*Task objective*. Look through the entries that follow and count the lines with the word "results". The reply is that number alone.

*Materials provided*.
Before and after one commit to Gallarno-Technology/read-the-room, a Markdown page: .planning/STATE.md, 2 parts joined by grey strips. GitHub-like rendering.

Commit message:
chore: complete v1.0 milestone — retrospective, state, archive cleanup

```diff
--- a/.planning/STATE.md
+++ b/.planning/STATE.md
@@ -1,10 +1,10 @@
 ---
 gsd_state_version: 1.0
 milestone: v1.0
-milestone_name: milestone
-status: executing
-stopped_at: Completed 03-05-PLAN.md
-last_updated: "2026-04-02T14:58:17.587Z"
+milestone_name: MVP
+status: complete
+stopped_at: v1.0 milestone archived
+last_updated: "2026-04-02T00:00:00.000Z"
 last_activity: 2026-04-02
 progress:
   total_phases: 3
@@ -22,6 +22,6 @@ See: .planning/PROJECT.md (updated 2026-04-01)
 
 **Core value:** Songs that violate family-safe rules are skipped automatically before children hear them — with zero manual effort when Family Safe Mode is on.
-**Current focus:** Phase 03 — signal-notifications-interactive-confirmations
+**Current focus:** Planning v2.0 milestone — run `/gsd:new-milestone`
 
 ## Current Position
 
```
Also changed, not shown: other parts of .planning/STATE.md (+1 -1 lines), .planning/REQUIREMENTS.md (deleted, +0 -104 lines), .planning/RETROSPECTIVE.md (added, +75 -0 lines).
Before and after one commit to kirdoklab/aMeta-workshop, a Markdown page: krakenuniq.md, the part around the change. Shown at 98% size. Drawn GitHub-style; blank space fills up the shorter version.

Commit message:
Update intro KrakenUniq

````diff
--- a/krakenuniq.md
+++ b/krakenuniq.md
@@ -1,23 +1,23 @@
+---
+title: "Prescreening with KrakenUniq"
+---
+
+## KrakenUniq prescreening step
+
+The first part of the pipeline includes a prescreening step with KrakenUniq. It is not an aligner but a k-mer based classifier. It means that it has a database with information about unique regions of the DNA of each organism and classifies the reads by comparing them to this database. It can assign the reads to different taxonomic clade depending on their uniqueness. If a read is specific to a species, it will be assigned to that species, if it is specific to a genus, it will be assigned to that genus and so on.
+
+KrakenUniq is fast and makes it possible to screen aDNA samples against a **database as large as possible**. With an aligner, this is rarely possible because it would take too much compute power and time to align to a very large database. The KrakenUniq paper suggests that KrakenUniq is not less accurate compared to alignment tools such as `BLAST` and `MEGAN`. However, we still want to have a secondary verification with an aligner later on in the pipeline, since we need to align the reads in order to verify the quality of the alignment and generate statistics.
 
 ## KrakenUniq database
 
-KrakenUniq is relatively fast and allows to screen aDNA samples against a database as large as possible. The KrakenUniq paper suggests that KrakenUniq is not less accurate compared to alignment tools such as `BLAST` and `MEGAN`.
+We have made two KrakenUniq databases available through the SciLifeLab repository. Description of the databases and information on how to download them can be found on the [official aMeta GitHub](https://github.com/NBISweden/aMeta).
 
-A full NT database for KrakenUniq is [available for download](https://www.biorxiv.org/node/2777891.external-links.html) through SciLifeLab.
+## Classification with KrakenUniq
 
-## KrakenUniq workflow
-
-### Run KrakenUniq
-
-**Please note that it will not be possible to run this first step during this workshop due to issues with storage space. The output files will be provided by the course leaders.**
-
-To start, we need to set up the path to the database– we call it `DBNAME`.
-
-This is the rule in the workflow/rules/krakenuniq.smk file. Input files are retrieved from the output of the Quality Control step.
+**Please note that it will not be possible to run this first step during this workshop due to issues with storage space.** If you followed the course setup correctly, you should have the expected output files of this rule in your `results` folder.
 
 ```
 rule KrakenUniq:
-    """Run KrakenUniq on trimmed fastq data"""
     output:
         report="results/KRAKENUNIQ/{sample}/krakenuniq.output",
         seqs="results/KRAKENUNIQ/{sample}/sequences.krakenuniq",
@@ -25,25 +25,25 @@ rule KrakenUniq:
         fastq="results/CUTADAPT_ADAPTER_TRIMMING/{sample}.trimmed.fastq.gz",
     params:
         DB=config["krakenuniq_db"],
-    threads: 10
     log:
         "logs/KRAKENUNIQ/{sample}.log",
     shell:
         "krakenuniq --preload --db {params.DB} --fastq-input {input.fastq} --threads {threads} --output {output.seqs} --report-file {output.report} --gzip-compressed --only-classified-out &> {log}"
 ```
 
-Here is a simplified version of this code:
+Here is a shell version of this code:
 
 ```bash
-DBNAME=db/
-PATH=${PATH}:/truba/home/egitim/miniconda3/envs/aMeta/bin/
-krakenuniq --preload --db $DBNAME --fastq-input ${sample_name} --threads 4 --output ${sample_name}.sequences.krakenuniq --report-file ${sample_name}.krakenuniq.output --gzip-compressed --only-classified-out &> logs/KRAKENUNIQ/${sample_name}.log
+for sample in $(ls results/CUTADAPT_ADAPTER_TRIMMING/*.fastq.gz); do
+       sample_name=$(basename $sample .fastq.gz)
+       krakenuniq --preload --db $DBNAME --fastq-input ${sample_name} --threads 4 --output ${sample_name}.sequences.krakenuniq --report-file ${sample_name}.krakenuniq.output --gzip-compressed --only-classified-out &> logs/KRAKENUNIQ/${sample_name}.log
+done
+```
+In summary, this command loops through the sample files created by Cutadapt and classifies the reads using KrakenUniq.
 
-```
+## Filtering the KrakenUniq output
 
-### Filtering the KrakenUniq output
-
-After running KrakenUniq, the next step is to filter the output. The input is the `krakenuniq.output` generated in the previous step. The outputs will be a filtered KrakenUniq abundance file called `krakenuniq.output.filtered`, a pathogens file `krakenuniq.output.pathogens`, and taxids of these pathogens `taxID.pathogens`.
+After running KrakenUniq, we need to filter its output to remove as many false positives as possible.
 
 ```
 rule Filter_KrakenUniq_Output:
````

*Answer section*. 5